During this time period, however, copper emerged as an effective roofing alternative to metal. Copper has durable qualities and also seems to become more colorful and beautiful over time. Due to the endearment of copper’s colorful transformations over time, Zinc was also introduced as another beauty-efficient alternative to copper metals.

Early 1900s

Responsible for much of the Spanish-Mediterranean architecture made popular by baked clay in southern Europe, Europeans began using concrete as a cheap replacement for clay by painting the concrete tiles red. Because of concrete’s durability and resistance to all kinds of weather, this alternative rapidly began to spread throughout the mediterranean countries, becoming a particularly popular roofing option for chapels and other Christian buildings of worship.


Initially developed in the United States, asphalt shingles were created to improve roof durability and dual resistance toward both hot and cold climates. With a cellulose and/or fiberglass base, asphalt combined granulized ingredients such as oyster shells, clay and slate with sealed resins, and other adhesive coatings. These shingles were simple to manufacture, easy to install, and inexpensive to produce. The ingenuity of asphalt shingles quickly led to its widespread use in America, and remains a roofing standard for many homes throughout the world today.


Like everything, the roofing industry has been greatly impacted by technological and economical advancements. Within the last century, for example, engineers have pushed projects to the brink of gravitational defiance by constructing skyscrapers to provide efficient use of living and working space. Similarly, roofing techniques have come to reap many of the same benefits by increasing efficiency. With thousands of years to look back on and learn from, roofing materials are now available in countless elements and combinations.

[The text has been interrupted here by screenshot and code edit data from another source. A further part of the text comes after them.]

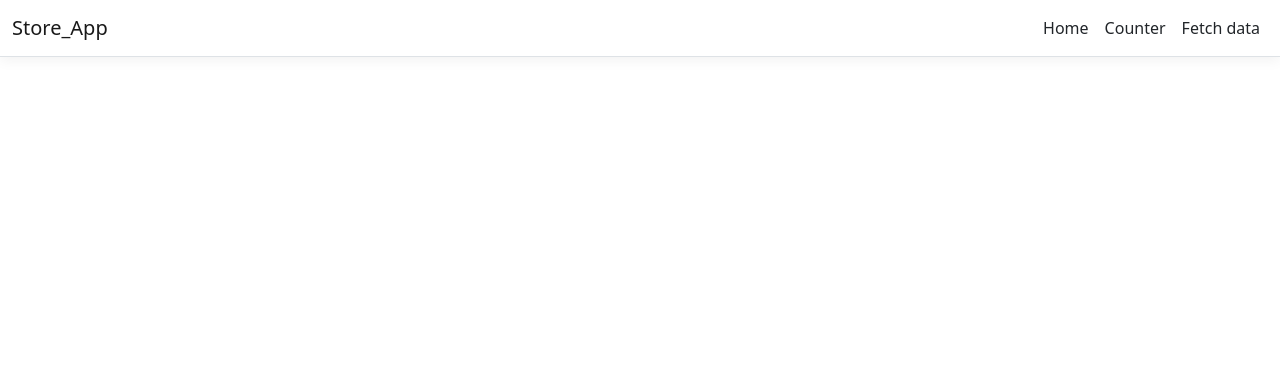
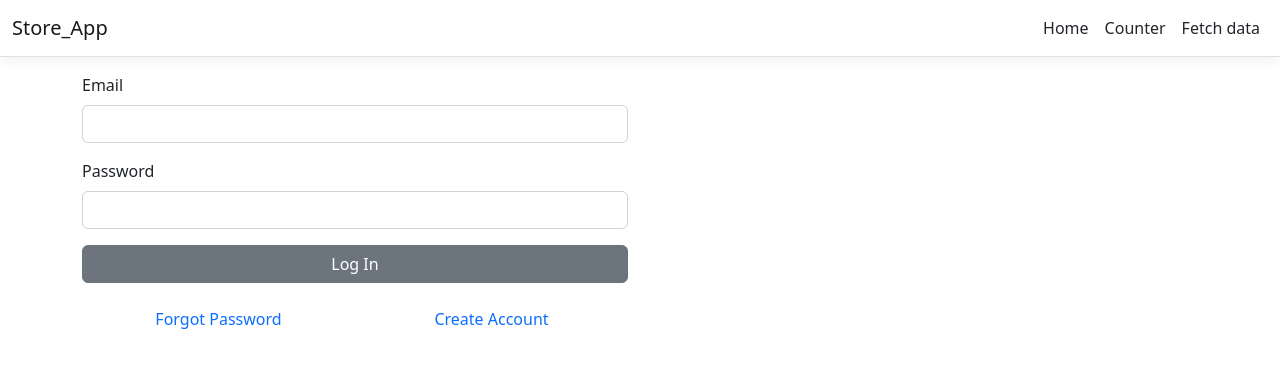
Before and after one commit to kkeshk2/Store_App, a React (Create React App) app in the folder Store_App/ClientApp/: page /login in a window 1280 px wide. Shown: the top 368 px of the page. Built offline with nearby package versions, Linux system fonts and the light colour scheme.

Commit message:
Added Login Page (nonfunctional)

```diff
--- a/Store_App/ClientApp/src/App.js
+++ b/Store_App/ClientApp/src/App.js
@@ -6,6 +6,7 @@ import {Counter} from './components/Counter';
 import {FetchData} from './components/FetchData';
 import Product from './components/Product';
 import Cart from './components/Cart';
+import Login from './components/Login'
 
 
 function App() {
@@ -17,6 +18,7 @@ function App() {
                 <Route path="/product/:id" element={<Product />} />
                 <Route path="/cart/:id" element={<Cart />} />
                 <Route path="/fetch-data" element={<FetchData />} />
+                <Route path="/login" element={<Login />} />
             </Routes>
         </Layout>
     );
--- /dev/null
+++ b/Store_App/ClientApp/src/components/Login.js
@@ -0,0 +1,72 @@
+import React, { Component, useState, useEffect } from 'react';
+
+import {
+    Input,
+    Label,
+    Form,
+    FormGroup,
+    FormText,
+    FormFeedback,
+    Row,
+    Col,
+    Button,
+    Nav,
+    NavItem,
+    NavLink
+} from 'reactstrap'
+
+export default function Login() {
+
+    const [email, setEmail] = useState("");
+    const [password, setPassword] = useState("");
+
+    async function handleSubmit() {
+    }
+
+    return (
+        <div>
+            <Form>
+                <Row>
+                    <Col lg="6">
+                        <FormGroup>
+                            <Label for="email"> Email </Label>
+                            <Input id="email" type="email" value={email} onChange={e => setEmail(e.target.value)} required></Input>
+                        </FormGroup>
+                    </Col>
+                </Row>
+                <Row>
+                    <Col lg="6">
+                        <FormGroup>
+                            <Label for="password"> Password </Label>
+                            <Input id="password" type="password" value={password} onChange={e => setPassword(e.target.value)}></Input>
+                        </FormGroup>
+                    </Col>
+                </Row>
+                <Row>
+                    <Col lg="6">
+                        <FormGroup>
+                            <Button block type="submit" onClick={handleSubmit}>Log In</Button>
+                        </FormGroup>
+                    </Col>
+                </Row>
+                <Row>
+                    <Col lg="6">
+                        <Nav justified>
+                            <NavItem>
+                                <NavLink href="/">Forgot Password</NavLink>
+                            </NavItem>
+                            <NavItem>
+                                <NavLink href="/">Create Account</NavLink>
+                            </NavItem>
+                        </Nav>
+                    </Col>
+                </Row>
+                <Row>
+                    <Col lg="6">
+
+                    </Col>
+                </Row>
+            </Form>
+        </div>
+    )
+}
```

Whether it’s slate, asphalt, concrete, or a combination of all of them, today’s roofing materials are available in all kinds of affordable options. Thanks to a long history of skill, hard work, and craftsmanship, you’ll almost certainly be able to find a roofing solution to any and all of your building and construction needs.